Segment Start: Data to use

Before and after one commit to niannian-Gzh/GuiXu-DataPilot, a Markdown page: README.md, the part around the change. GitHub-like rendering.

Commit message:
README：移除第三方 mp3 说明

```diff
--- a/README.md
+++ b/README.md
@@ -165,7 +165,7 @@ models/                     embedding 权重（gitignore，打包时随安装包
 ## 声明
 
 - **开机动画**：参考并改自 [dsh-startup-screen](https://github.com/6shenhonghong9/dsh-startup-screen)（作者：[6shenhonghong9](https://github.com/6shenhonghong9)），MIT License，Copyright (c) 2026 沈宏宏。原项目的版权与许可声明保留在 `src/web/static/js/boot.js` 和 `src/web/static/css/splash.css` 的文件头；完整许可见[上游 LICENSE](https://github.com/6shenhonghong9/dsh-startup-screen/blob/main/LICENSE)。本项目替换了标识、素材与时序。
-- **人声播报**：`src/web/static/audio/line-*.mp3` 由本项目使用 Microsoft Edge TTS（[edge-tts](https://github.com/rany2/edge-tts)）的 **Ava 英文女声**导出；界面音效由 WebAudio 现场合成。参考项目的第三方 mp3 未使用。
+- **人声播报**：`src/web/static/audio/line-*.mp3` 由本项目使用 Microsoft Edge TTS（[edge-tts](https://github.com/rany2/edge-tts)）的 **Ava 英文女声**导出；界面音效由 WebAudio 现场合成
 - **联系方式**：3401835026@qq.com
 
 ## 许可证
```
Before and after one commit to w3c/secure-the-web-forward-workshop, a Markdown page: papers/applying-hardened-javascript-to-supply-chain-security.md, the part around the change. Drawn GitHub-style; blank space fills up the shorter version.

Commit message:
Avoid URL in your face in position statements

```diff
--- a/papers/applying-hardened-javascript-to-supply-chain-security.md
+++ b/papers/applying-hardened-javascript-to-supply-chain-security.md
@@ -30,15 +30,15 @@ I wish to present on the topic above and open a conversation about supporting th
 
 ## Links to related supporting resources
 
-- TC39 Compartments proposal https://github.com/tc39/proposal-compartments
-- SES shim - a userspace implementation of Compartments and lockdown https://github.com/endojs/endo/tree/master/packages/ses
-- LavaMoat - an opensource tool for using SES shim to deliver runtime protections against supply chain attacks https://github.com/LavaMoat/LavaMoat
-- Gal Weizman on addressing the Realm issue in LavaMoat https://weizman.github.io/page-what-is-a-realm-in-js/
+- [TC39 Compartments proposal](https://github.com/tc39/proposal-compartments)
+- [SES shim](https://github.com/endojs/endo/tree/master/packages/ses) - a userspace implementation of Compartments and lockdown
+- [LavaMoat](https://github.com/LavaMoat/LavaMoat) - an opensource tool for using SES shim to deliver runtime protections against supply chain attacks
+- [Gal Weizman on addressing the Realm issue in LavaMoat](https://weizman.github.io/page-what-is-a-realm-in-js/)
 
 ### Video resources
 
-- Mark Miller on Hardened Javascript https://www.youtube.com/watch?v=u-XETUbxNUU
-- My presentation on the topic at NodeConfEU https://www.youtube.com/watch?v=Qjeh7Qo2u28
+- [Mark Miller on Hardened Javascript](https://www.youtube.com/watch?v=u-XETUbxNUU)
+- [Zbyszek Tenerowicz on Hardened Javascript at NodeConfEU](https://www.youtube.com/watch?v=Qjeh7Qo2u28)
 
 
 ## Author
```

Segment End: Data to use

▶ Activity
Where the word "page" shows up in a line of the entries above, copy that line.

▶ Exercise answer
Before and after one commit to niannian-Gzh/GuiXu-DataPilot, a Markdown page: README.md, the part around the change. GitHub-like rendering.
Before and after one commit to w3c/secure-the-web-forward-workshop, a Markdown page: papers/applying-hardened-javascript-to-supply-chain-security.md, the part around the change. Drawn GitHub-style; blank space fills up the shorter version.
-- Gal Weizman on addressing the Realm issue in LavaMoat https://weizman.github.io/page-what-is-a-realm-in-js/
+- [Gal Weizman on addressing the Realm issue in LavaMoat](https://weizman.github.io/page-what-is-a-realm-in-js/)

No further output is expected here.